### PROBLEM TO SOLVE
The lines to copy from the data below are those that hold the string "setSelectedDeaths".

::: DATA LISTING

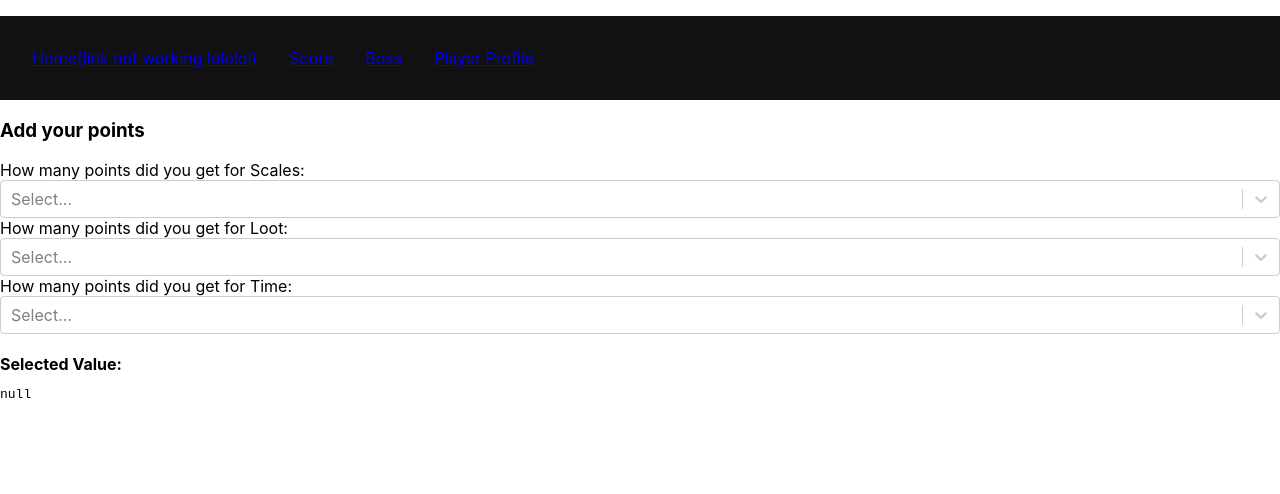
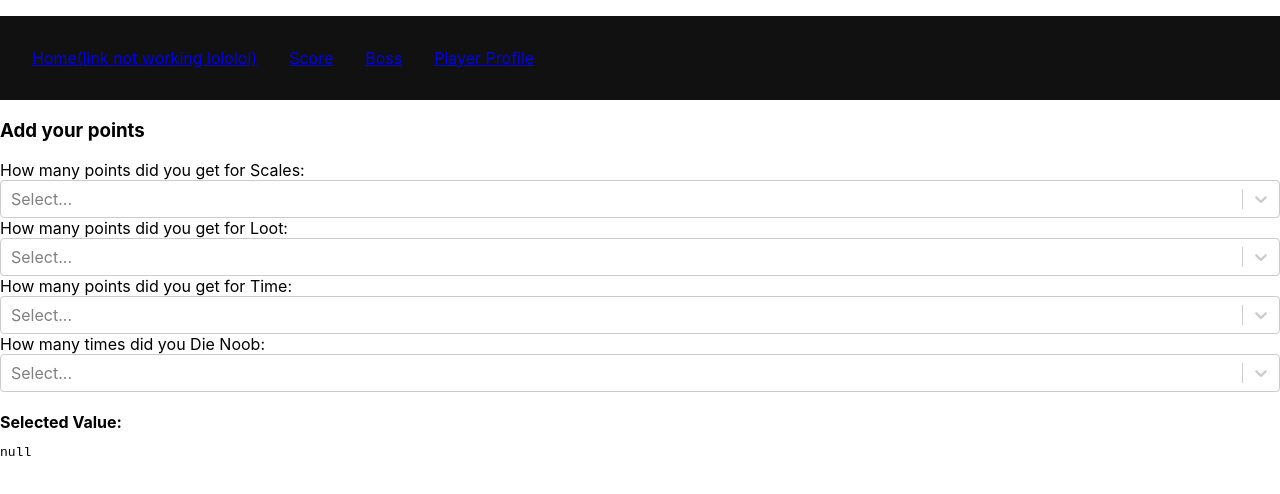
Before and after one commit to dwaynediddy/leaderboard, a React (Create React App) app: page /Score in a window 1280 px wide. Shown: the top 494 px of the page. Built offline with nearby package versions, Linux system fonts and the light colour scheme.

Commit message:
added deaths

```diff
--- a/src/screens/Score.js
+++ b/src/screens/Score.js
@@ -9,20 +9,20 @@ const Score = () => {
         {value: 2, label: '2 Points'},
         {value: 3, label: '3 Points'}
     ]
-    const loot = [
-        {value: 1, label: '1 Point'},
-        {value: 2, label: '2 Points'},
-        {value: 3, label: '3 Points'}
+    const deaths = [
+        {value: 0, label: '0'},
+        {value: -1, label: '1'},
+        {value: -2, label: '2'},
+        {value: -3, label: '3'},
+        {value: -4, label: '4'},
+        {value: -5, label: '5'}
     ]
-    const time = [
-        {value: 1, label: '1 Point'},
-        {value: 2, label: '2 Points'},
-        {value: 3, label: '3 Points'}
-    ]
+
 
     const [selectedValue, setSelectedValue ] = useState(null)
     const [selectedLoot, setSelectedLoot ] = useState(null)
     const [selectedTime, setSelectedTime ] = useState(null)
+    const [selectedDeaths, setSelectedDeaths] = useState(null)
 
     const handleChange = obj => {
         setSelectedValue(obj)
@@ -33,6 +33,10 @@ const Score = () => {
     const handleTime = obj => {
         setSelectedTime(obj)
     }
+    const handleDeaths = obj => {
+        setSelectedDeaths(obj)
+    }
+
 
     return (
         <>
@@ -47,19 +51,26 @@ const Score = () => {
                 How many points did you get for Loot:
                 <Select
                     value={selectedLoot}
-                    options={loot}
+                    options={option}
                     onChange={handleLoot}
                 />
                 How many points did you get for Time:
                 <Select
                     value={selectedTime}
-                    options={time}
+                    options={option}
                     onChange={handleTime}
+                />
+                How many times did you Die Noob:
+                <Select
+                    value={selectedDeaths}
+                    options={deaths}
+                    onChange={handleDeaths}
                 />
 
                 <br />
                 <b>Selected Value: </b>
-                <pre>{JSON.stringify(selectedValue, selectedTime, selectedLoot, null, 2)}</pre>
+
+                <pre>{JSON.stringify(selectedValue, selectedTime, selectedLoot, selectedDeaths, null, 2)}</pre>
 
             </div>
         </>
```
Also changed, not shown: 1 other file (tests, documents, lock files or other folders).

::::::

### SOLVED PROBLEM
+    const [selectedDeaths, setSelectedDeaths] = useState(null)
+        setSelectedDeaths(obj)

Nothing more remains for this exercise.